The decision upheld by the apex court relied upon the UN Special Rapporteur’s Basic Principles and Guidelines on Development-based Evictions and Displacement. The guidelines include a requirement for authorities to demonstrate that the eviction is unavoidable. They also state that evictions should not result in individuals being rendered homeless or vulnerable to the violation of other human rights.

The demolition drive in Jahangirpuri certainly raises questions about unauthorised settlements across Delhi, where only 23.7% of the total city population (according to the Economic Survey of Delhi 2008-09) lives in planned colonies, and the rest live in slums, villages and in unplanned and/or unauthorised settlements.

Out of the remaining unplanned settlements, as per the economic survey, which house over three quarters of Delhi’s population, less than 10% have been regularised.

The root cause of the widespread prevalence of unplanned, unauthorised colonies across Delhi, argues Gautam Bhan, is the failure of the state to provide sufficient housing facilities for all. Bhan is the associate dean – School of Human Development, Indian Institute for Human Settlements and author of In the Public’s Interest: Evictions, Citizenship and Inequality in Contemporary Delhi.

“When the state fails to assure proper housing, the rich extend their properties, the poor build slums,” he says.

According to Bhan,  the structures in Jahangirpuri are not land grabs of the kind that got regularised in Vasant Kunj or that of the Akshardham Temple on river Yamuna. “These are encroachments for survival. Not encroachments for intergenerational wealth. Either way, they are done in tacit agreement of the state. How else are they getting electricity connections and paying taxes?”

An October 2019 notification issued by the Ministry of Housing and Urban Affairs lists 1,797 unauthorised colonies in Delhi. The notification also includes 69 “affluent class” colonies such as Sainik Farms, Freedom Fighters Enclave, Vasant Kunj Enclave, Saidul Ajaib Extension, and Chhattarpur Enclave.

For decades, political parties including the BJP have campaigned to regularise unauthorised colonies. As recently as 2020, just before the Delhi assembly elections, the union government announced PM-UDAY, a scheme to confer property rights to residents of unauthorised colonies.

Also read: ‘One Sided Attempt to Target Muslims’: Jahangirpuri Residents Angered by Demolition Drive

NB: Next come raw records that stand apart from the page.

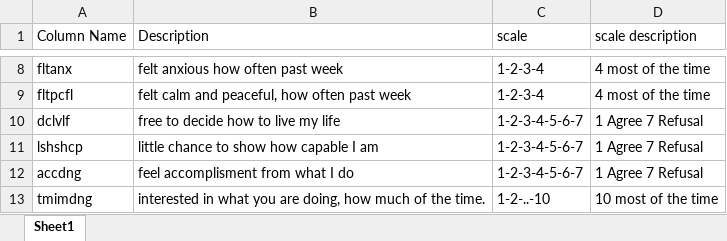
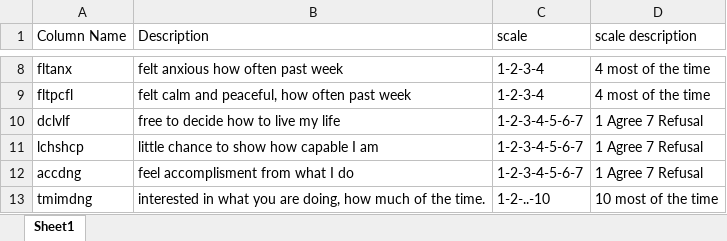
Before and after one commit to hasansalimkanmaz/data-visualization-course-assignment, an Excel workbook: Column descriptions.xlsx, sheet Sheet1, drawn as a sheet; only a part is shown, gaps mark what is left out; values as stored, in another font and other column widths than the file's, no borders; the diff names each change by its address in the sheet, - before the commit and + after, or states it on an @@ line.

Commit message:
adding further variables and descriptions

```diff
--- a/Column descriptions.xlsx (sheet Sheet1)
+++ b/Column descriptions.xlsx (sheet Sheet1)
-A11 (Column Name): lshshcp
+A11 (Column Name): lchshcp
```
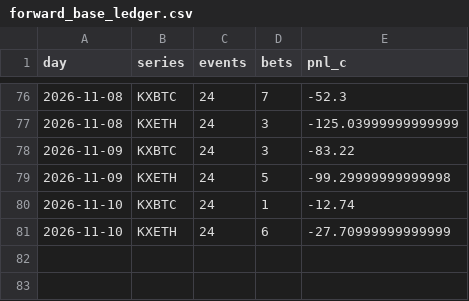
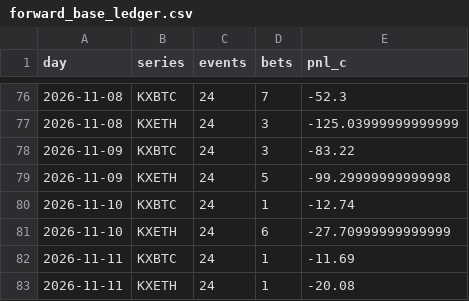
Before and after one commit to PPSwipUp/event-contract-recorder, a CSV file: results/forward_base_ledger.csv, drawn as a sheet; only a part is shown, gaps mark what is left out; the diff names each change by its address in the sheet, - before the commit and + after, or states it on an @@ line.

```diff
--- a/results/forward_base_ledger.csv
+++ b/results/forward_base_ledger.csv
+row 82: 2026-11-11 | KXBTC | 24 | 1 | -11.69
+row 83: 2026-11-11 | KXETH | 24 | 1 | -20.08
```
Also changed, not shown: results/forward_ledger.csv, 2 other files.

Only inhabitants of non-affluent unauthorised colonies can apply for regularisation under this scheme. It is worth noting that the Delhi Development Authority has several housing projects in these unauthorised colonies. In fact, one of the victims of the Jahangirpuri demolition drive has approached the apex court, claiming that his shop had been allotted by the DDA in 1977-78.

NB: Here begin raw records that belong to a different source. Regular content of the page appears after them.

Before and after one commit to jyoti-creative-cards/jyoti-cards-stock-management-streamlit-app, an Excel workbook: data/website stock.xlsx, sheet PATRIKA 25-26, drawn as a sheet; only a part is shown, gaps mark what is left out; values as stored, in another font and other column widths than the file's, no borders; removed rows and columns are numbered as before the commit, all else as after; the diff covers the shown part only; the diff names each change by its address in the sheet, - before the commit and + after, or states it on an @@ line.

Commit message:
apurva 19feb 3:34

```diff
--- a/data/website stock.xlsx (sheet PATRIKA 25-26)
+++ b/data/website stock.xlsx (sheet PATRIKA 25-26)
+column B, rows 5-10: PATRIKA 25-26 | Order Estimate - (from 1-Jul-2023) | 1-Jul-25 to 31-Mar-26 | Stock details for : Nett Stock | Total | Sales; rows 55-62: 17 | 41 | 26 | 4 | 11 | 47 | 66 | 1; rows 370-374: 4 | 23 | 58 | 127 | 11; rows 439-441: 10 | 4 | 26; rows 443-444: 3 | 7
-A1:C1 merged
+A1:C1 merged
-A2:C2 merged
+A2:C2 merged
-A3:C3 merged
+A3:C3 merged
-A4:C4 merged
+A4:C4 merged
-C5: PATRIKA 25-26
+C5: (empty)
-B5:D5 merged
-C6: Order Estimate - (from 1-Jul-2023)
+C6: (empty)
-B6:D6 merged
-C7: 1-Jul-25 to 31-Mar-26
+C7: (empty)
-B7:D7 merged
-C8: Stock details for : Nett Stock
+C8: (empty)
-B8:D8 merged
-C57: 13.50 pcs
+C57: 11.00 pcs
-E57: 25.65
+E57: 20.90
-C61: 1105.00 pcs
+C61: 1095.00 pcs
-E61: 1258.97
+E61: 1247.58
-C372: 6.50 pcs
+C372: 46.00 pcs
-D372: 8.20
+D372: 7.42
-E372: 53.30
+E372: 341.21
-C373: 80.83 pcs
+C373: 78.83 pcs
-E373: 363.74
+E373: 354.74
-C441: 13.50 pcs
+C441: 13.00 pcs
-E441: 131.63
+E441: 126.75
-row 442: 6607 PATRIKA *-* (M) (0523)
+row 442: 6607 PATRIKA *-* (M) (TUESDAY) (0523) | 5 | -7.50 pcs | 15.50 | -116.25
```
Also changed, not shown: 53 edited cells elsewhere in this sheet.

Till date, over 1,600 applications of unauthorised colonies are pending regularisation. As per the Master Plan of Delhi 2041, unplanned/ unauthorised areas are described as high density, “mix-use hubs” which provide affordable housing and options for micro, small and medium enterprises.  The government reaffirmed the need to reinforce this potential, and improve infrastructure, safety standards, and the quality of life in such areas.

The act of demolition by the agencies yesterday in Jahangirpuri can be better understood in the context of these laws, regulations and data about unauthorised colonies and encroachment in Delhi. The Supreme Court which issued notice on the petitions challenging the evictions today, has ordered that the stay on the demolitions remain in place until further developments in the case. The matter will be listed after two weeks.

Anmol Gupta and Mukta Joshi are lawyers, and Jeff Joseph is a researcher with Land Conflict Watch, an independent network of researchers studying land conflicts, climate change and natural resource governance in India.